Any road up, in the 1950’s you used to regularly see a Rag & Bone man, leading his horse and cart chanting “Rag ‘n Bone, any old Iron.” Kids would run into their houses shouting “Mom, dad ‘av we got anything I can give the rag & bone man?” Given something like an old pot, pan or old clothes we would run out and eagerly hand it over.
If you were lucky he would give you a cheap toy, a balloon or even better a goldfish in a plastic bag.
I was quite good at this and had collected three goldfish which were housed in a goldfish bowl on a small table in the corner of the living room. The fish were called Rag, Tag and Bobtail. Most of you will guess where the names came from. Now my uncle Charlie [Mom’s sister’s husband] was our Midland Counties milkman. Every Saturday morning he would call in on his longest money collecting day, have a cooked breakfast and rest up while updating his payment book. [You can imagine the gossip that caused in the road].
Inside the lounge  the goldfish bowl was just out of sight in the corner
One Saturday Charlie was in the kitchen eating, mom was cleaning the lounge and I was sitting listening to Children’s Favourites on the radio. The soundtrack went: “Oh Nelly the elephant packed her trunk and said goodbye to the circus. Off she went with a trumpety-trump, trump, trump……..” Scream from Mom….”Charlie, Charlie come quick!” One of the fish had jumped out of the bowl and was slithering around on the lino. Charlie bound in to the rescue “I can’t bear to touch it Charl! Can you pick it up?”
I rushed over to see my brave uncle rescue Tag and return him to the bowl.
Tag gasped for water madly and tipped over to one side. I was distraught until he quickly recovered and returned to normal.

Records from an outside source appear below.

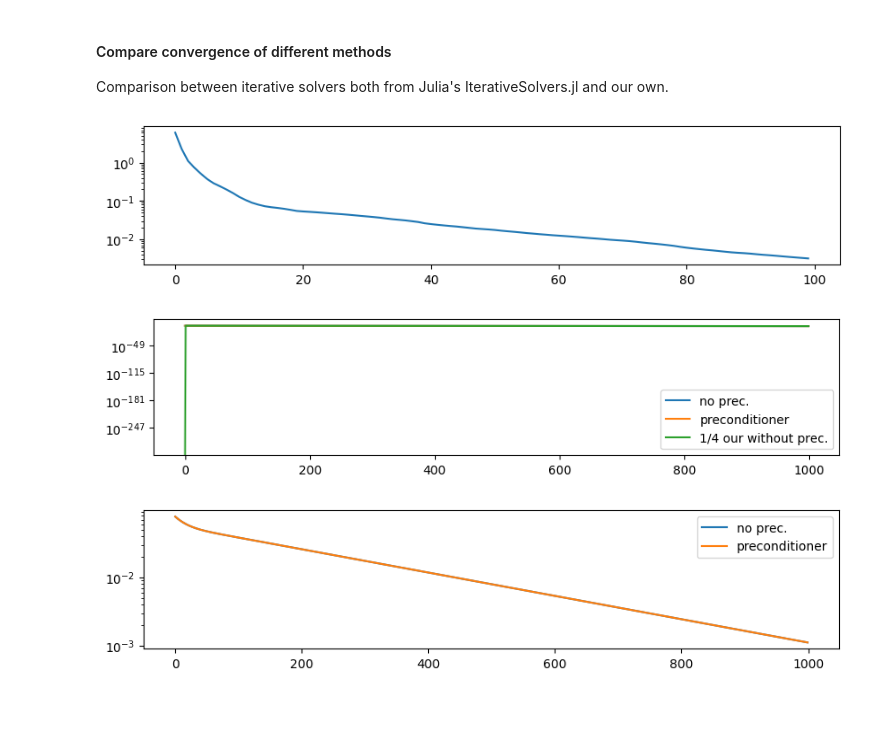
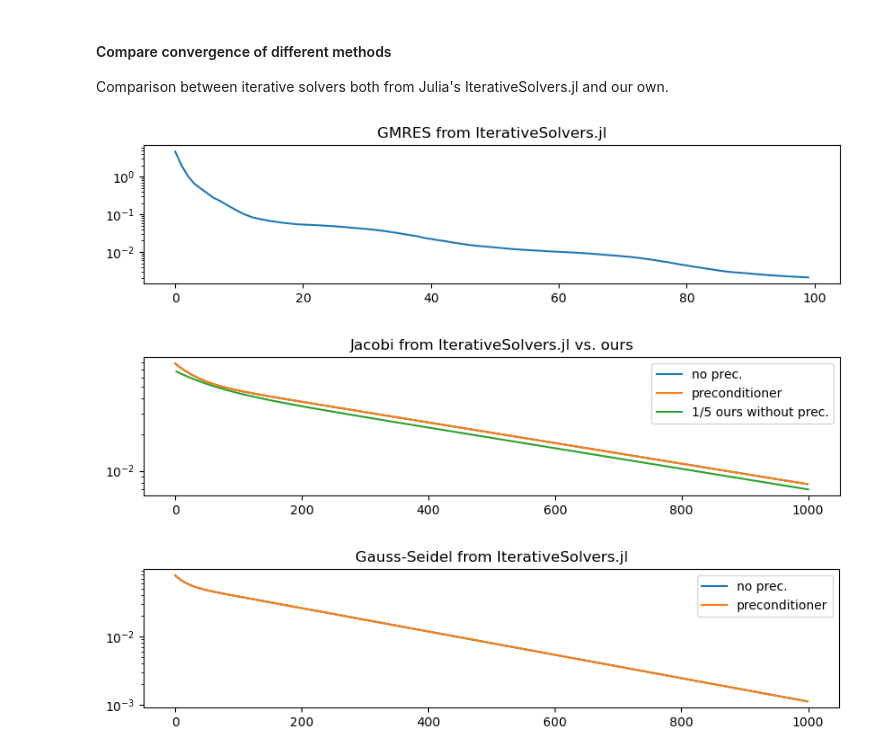
Before and after one commit to bchaber/pole, a Jupyter notebook: PoissonEquation.ipynb, the cells around one changed output. Cells and saved outputs as stored; diff of their text form; code cells hidden in the pictures; blank space fills up the shorter version.

Commit message:
Update plot for Jacobi method convergence

```diff
--- a/PoissonEquation.ipynb
+++ b/PoissonEquation.ipynb
@@ -164,12 +161,13 @@ nothing
 # %%
 x = randn(length(ps.u))
 x, ch = IterativeSolvers.gmres!(x, ps.A, ps.b .- ρ .* ps.Δx .^ 2, log=true)
 resnorm = ch.data[:resnorm]
 
 figure(figsize=(10, 2))
+title("GMRES from IterativeSolvers.jl")
 semilogy(resnorm);
 # %% [output]
-[figure, old version]
+[figure, new version]
 # %%
 P = sparse(diagm(1.0 ./ diag(ps.A)))
 A = ps.A
@@ -196,11 +194,11 @@ semilogy(resnorm)
 resnorm = Float64[]
 x = zeros(length(ps.u))
 jacobi!(x, ps.b .- ρ .* ps.Δx .^ 2; K=1000, ϵ=1e-50, residuals=resnorm)
-semilogy(resnorm / 4)
-
-legend(["no prec.", "preconditioner", "1/4 our without prec."]);
+semilogy(2:1000, resnorm[2:end] / 5)
+title("Jacobi from IterativeSolvers.jl vs. ours")
+legend(["no prec.", "preconditioner", "1/5 ours without prec."]);
 # %% [output]
-[figure, old version]
+[figure, new version]
 # %%
 P = sparse(diagm(1.0 ./ diag(ps.A)))
 A = ps.A
@@ -223,6 +221,8 @@ for item in my_iterable
     push!(resnorm, norm(ps.A * x .- ps.b .+ ρ .* ps.Δx .^ 2))
 end
 semilogy(resnorm)
+
+title("Gauss-Seidel from IterativeSolvers.jl")
 legend(["no prec.", "preconditioner"]);
 # %% [output]
-[figure, old version]
+[figure, new version]
```
Also changed, not shown: parts of 1 cell of this notebook.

Charlie sat back down, finished his breakfast and they sat chatting over a cuppa. Mom said “That’s happened before you know.” To which Charlie nonchalantly replied “Well, I’ll go to the foot of our stars, I’ve never seen that before. You know what Ol? What you need is a hairnet over the bowl lip, that’ll stop ‘em jumping out.” Replying “What a good idea” Mom added it to her shopping list.
That very afternoon we were off shopping in Birmingham. Barrows for some smoked bacon and cheese, Mark’s to get me some new socks and a browse round Lewis’s. For those who don’t know, Lewis’s was a large department store of the traditional stiff upper lip type. Everything you could wish for beautifully displayed, the staff all very smartly dressed and polite. They even had a pneumatic cash system, you know; the assistant put your cash in a tube, that into a track, then pull a lever and off the tube would go with a woooooosh!
A few minutes later the tube would return with your change and a receipt.
So mom goes up to the counter and asks in her poshest voice “Have you got any hairnets please?” The prim stern looking woman quietly replied “Certainly madam” and went off to get the tray of hairnets. On her return she said politely “What colour would you like madam?” Mom replied “Oh…. I don’t know.” The assistant enquired further “Can I ask who it is it for madam, you?” Mom, without thinking replied factually “Oh no, it’s for our goldfish!” I remember the scene to this day in slow motion. The serious assistant’s face changed from robotic indifference to absolute astonishment. She erupted in fits of laughter, collapsed backwards, falling on the floor in hysterics, clutching her tummy, her legs going skywards showing her long grey bloomers. The other staff rushed over to see if she was OK and what the commotion was. They all laughed aloud at the retelling. Mom quickly paid the bill and rushed out, red faced, pulling me, with tears rolling down my face, after her.
Mom in 2006 at her 80th Birthday cutting her cake
OK, it’s one of those stories that you had to be there to appreciate. But it has been told so many times and still makes us titter. At her 80th birthday party in 2006, mom stood at the microphone and re told it yet again to laughter. She is gone now and just telling this tale has brought her back if only for a little while.
Olive Belcher 1926 – 2009. RIP.